My thanks go to to Jacob for bringing humour to the situation, to my friends for the compliments on the photo I sent to my Facebook page, and to you for coming to the formerly agitated island.  I can laugh about it now. :-)

Tuesday, 1 January 2013

Sing: "I'm Eatin' Veggies...For Christmas..."

"I'm eatin' veggies for Christmas.
Too much of the rich stuff is bad
I'm eatin' veggies for Christmas
'Cause fibre makes one's colon feel glad."
I continue with my third installment about December's activities at my island.  As I stated in the last post, I did make a few healthy offerings this Christmas and former ones.  One might try to or wish to live by bread or chocolate alone but variety is a good thing, too!

Red-White-And-Green Veggie Tray

A new dish for this year was a red-white-and-green veggie tray inspired by one I saw on Pinterest. My pickings were:

  • red = red pepper strips and should have included cherry or grape tomatoes (note to self: look closely at the Pinterest photo on my phone while AT the grocery store!)
  • white = cauliflower, bottom end of green onions (a.k.a. scallions - an afterthought so not shown below!) and lo bok (a.k.a. daikon or Chinese turnip) sticks
  • green = broccoli flowerettes, green pepper strips, celery sticks, top halves of the green onions, snow peas, and cucumber slices I prettied up by scoring the length of the cucumber's skin

The presentation I'd seen showed a martini glass filled with dip, the glass surrounded by the vegetables. I didn't have my favorite dip recipe for Dilly Dip from my parents' cookbook so I made up my own, trying to healthify it a bit.

  • For the base, I used a third each of plain Greek yogurt, light mayo, and light sour cream, that being 2/3 cup each. If using the thick Greek yogurt (plus mine was very low fat), it will need overnight for the texture to smooth out.
  • I chopped up a LOT of fresh dill - I just kept chopping and adding it...perhaps 3 tablespoons / 45 mL for the 2 cups / 500 mL of base.
  • I also put in 1/2 to 1 tsp. / 2.5-5 mL dried minced onion.
  • I think my original recipe might have had dried parsely flakes and a bit of seasoning salt but I didn't include these ingredients this time. You can do an internet search for Dilly Dip to find it; the one I found was on a message board for Plenty of Fish dating website so I'll leave it up to you if you'd like to go there for the recipe!
What do you think?


I figure that a similar arrangement with white and red vegetables might catch the eyes of the little ones on Valentine's Day.  Other foods of these colors which are more common and palatable to most are mushrooms and radish halves.  For St. Patrick's Day, one could keep the whites and greens and perhaps add said mushrooms, zucchini sticks or rounds, turnip sticks, and broccoflower, or choose a rainbow of colors.  Click here to visit my Lunch Love Part III: Veggie-licious entry to see the beauty of the latter!

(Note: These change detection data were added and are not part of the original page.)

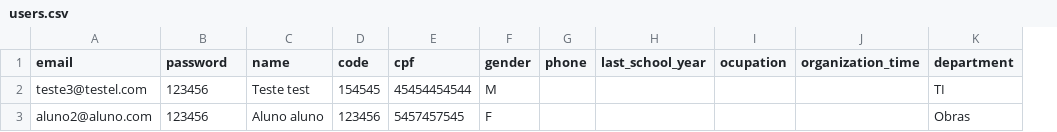
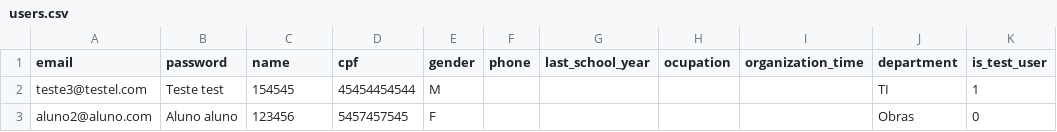
Before and after one commit to RodriguesLs/zeka-web, a CSV file: public/users.csv, drawn as a sheet; removed rows and columns are numbered as before the commit, all else as after; the diff names each change by its address in the sheet, - before the commit and + after, or states it on an @@ line.

```diff
--- a/public/users.csv
+++ b/public/users.csv
-column D (code), rows 2-3: 154545 | 123456
+column K (is_test_user), rows 2-3: 1 | 0
-B2 (password): 123456
+B2 (password): Teste test
-C2 (name): Teste test
+C2 (name): 154545
-B3 (password): 123456
+B3 (password): Aluno aluno
-C3 (name): Aluno aluno
+C3 (name): 123456
```
Also changed, not shown: 9 other files.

Crunchy Christmas Tree

Another way we have displayed vegetables for Christmas was like a decorated tree. In case you are new to the blog and didn't see this earlier, here is my daughter's original creation from a few holidays back:


Cranberry Stuffed-Celery

At my school, the staff take turns supplying snacks for monthly meetings and PD activities.  I got the idea for this tasty celery snack from the Kraft website.  The recipe is called Creamy Cranberry-Stuffed Celery and is simply dried cranberries mixed into lower-fat Philadelphia cream cheese, then spread (read: jostled as neatly as possible) into celery ribs.  A helpful hint is to pick stalks with an opening at least as wide as your pinkie as the dried cranberries and cream cheese need more room than you'd think!  After spreading the mixture on the ribs, I cut them into snack-sized lengths.  The staff really enjoyed them.
On one occasion near Christmas when I was asked to bring a snack for a youth group, I toasted some sliced almonds, chopped them up a bit, and pressed them on top of half of the sticks.  Then I thought up a festive arrangement for them and this was the result:
The other healthy-ish creation I made this year was meant to be for Christmas 2011 but I'd run out of time. Stayed tuned for the story of "Jennifer Vs. The Grinch," coming very soon!

Thanks for crunching by my island and a very happy, healthy 2013 to you.